Financial markets influence the Fed
David Riley, head of Credit Strategy at BlueBay Asset Management, discusses how financial markets have a part to play in the Fed’s rate setting decisions
The more ‘hawkish’ than expected minutes of the US Federal Open Market Committee (FOMC) meeting in April and rhetoric from FOMC members has led to a dramatic re-evaluation of the probability attached by the market to a rate hike at the June 14-15 or July 26-27 meetings. Past behaviour suggests that if the key members of the FOMC judge that an interest rate hike at its next meeting is warranted, market expectations will be managed such that it is not a ‘surprise’ once announced.
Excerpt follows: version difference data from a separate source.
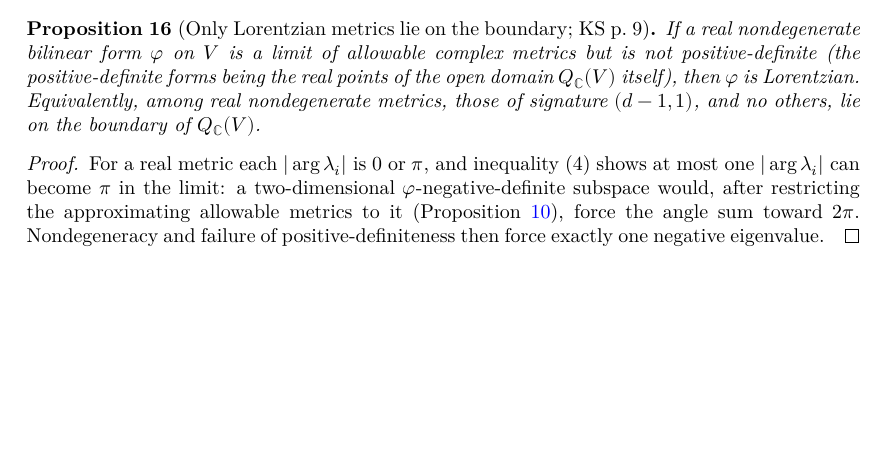
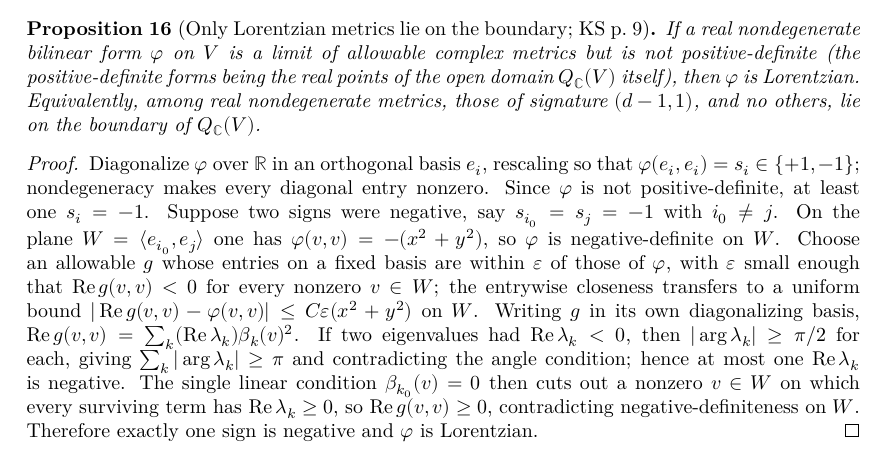
Before and after one commit to gubars/KontsevichSegal, a LaTeX thesis (blueprint/src/print.tex, which reads blueprint/src/content.tex): part of page 5 of 6, cut so that both start at the same text, the shorter picture padded with empty space. Compiled offline with XeLaTeX.

Commit message:
Prove only_lorentzian_on_boundary

```diff
--- a/blueprint/src/content.tex
+++ b/blueprint/src/content.tex
@@ -378,14 +378,29 @@ other nondegenerate real metrics.
 \end{proposition}
 
 \begin{proof}
-  \uses{def:allowable, prop:restriction}
-  For a real metric each $|\arg \lambda_i|$ is $0$ or $\pi$, and inequality
-  (4) shows at most one $|\arg \lambda_i|$ can become $\pi$ in the limit: a
-  two-dimensional $\varphi$-negative-definite subspace would, after
-  restricting the approximating allowable metrics to it
-  (Proposition~\ref{prop:restriction}), force the angle sum toward $2\pi$.
-  Nondegeneracy and failure of positive-definiteness then force exactly one
-  negative eigenvalue.
+  \leanok
+  \uses{def:allowable, def:lorentzian}
+  Diagonalize $\varphi$ over $\mathbb R$ in an orthogonal basis $e_i$,
+  rescaling so that $\varphi(e_i, e_i) = s_i \in \{+1, -1\}$; nondegeneracy
+  makes every diagonal entry nonzero. Since $\varphi$ is not positive-definite,
+  at least one $s_i = -1$. Suppose two signs were negative, say
+  $s_{i_0} = s_j = -1$ with $i_0 \neq j$. On the plane
+  $W = \langle e_{i_0}, e_j \rangle$ one has $\varphi(v, v) = -(x^2 + y^2)$,
+  so $\varphi$ is negative-definite on $W$. Choose an allowable $g$ whose
+  entries on a fixed basis are within $\varepsilon$ of those of $\varphi$,
+  with $\varepsilon$ small enough that $\operatorname{Re} g(v, v) < 0$ for
+  every nonzero $v \in W$; the entrywise closeness transfers to a uniform
+  bound $|\operatorname{Re} g(v, v) - \varphi(v, v)| \le C \varepsilon
+  (x^2 + y^2)$ on $W$. Writing $g$ in its own diagonalizing basis,
+  $\operatorname{Re} g(v, v) = \sum_k (\operatorname{Re} \lambda_k)
+  \beta_k(v)^2$. If two eigenvalues had $\operatorname{Re} \lambda_k < 0$,
+  then $|\arg \lambda_k| \ge \pi/2$ for each, giving
+  $\sum_k |\arg \lambda_k| \ge \pi$ and contradicting the angle condition;
+  hence at most one $\operatorname{Re} \lambda_k$ is negative. The single
+  linear condition $\beta_{k_0}(v) = 0$ then cuts out a nonzero $v \in W$ on
+  which every surviving term has $\operatorname{Re} \lambda_k \ge 0$, so
+  $\operatorname{Re} g(v, v) \ge 0$, contradicting negative-definiteness on
+  $W$. Therefore exactly one sign is negative and $\varphi$ is Lorentzian.
 \end{proof}
 
 \begin{theorem}[Two copies of the Lorentzian metrics on the Shilov boundary; KS p.~9]
```
Also changed, not shown: 1 other file.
The upper panel of the chart below shows the probability of a rate hike at the Fed’s forthcoming June meeting (the gold line) and in the run-up to last December’s meeting (the blue line) implied by Fed fund interest rate futures. Around two weeks before the Fed raised interest rates for the first time in more than 9 years on 16 December, the market-implied probability of a rate hike had risen to more than 80%.
Despite the recent shift higher in the market-implied probability of a Fed hike at its forthcoming June meeting from just 4% in mid-May to 30% currently, the Fed will prefer a higher probability before the June meeting if it is set on the path to raise interest rates. In this respect, Fed Chairwoman Janet Yellen’s speech in Philadelphia on 6 June will be a key event.
The Fed’s ‘data dependence’ for setting interest rates extends beyond the flow of US economic data and includes the ‘signal’ sent by financial markets, notably the S&P500, regarding investors’ assessment of the current balance of risks to US and global growth.
The sharp decline in the S&P500 and global risk assets (credit as well as equity) in the first part of the year signalled investor fears that higher US interest rates and a stronger dollar would tip the global economy into a China-led downturn. The Fed got the message and provided policy relief by effectively shifting from a tightening to a neutral bias at its March meeting. The Fed is now however once again signalling that it has a bias to raise interest rates – the flow of economic data and market performance will have to provide reasons not to raise rates in June or July rather than reasons to do so.
A key indicator of markets’ confidence in the US and global economy’s capacity to absorb further Fed rate hikes is the S&P500 shown in the lower panel of the chart. If, as was the case last December, the S&P500 does not suffer a meaningful fall in the run-up to the meeting, the likelihood of a Fed hike in June/July will move higher.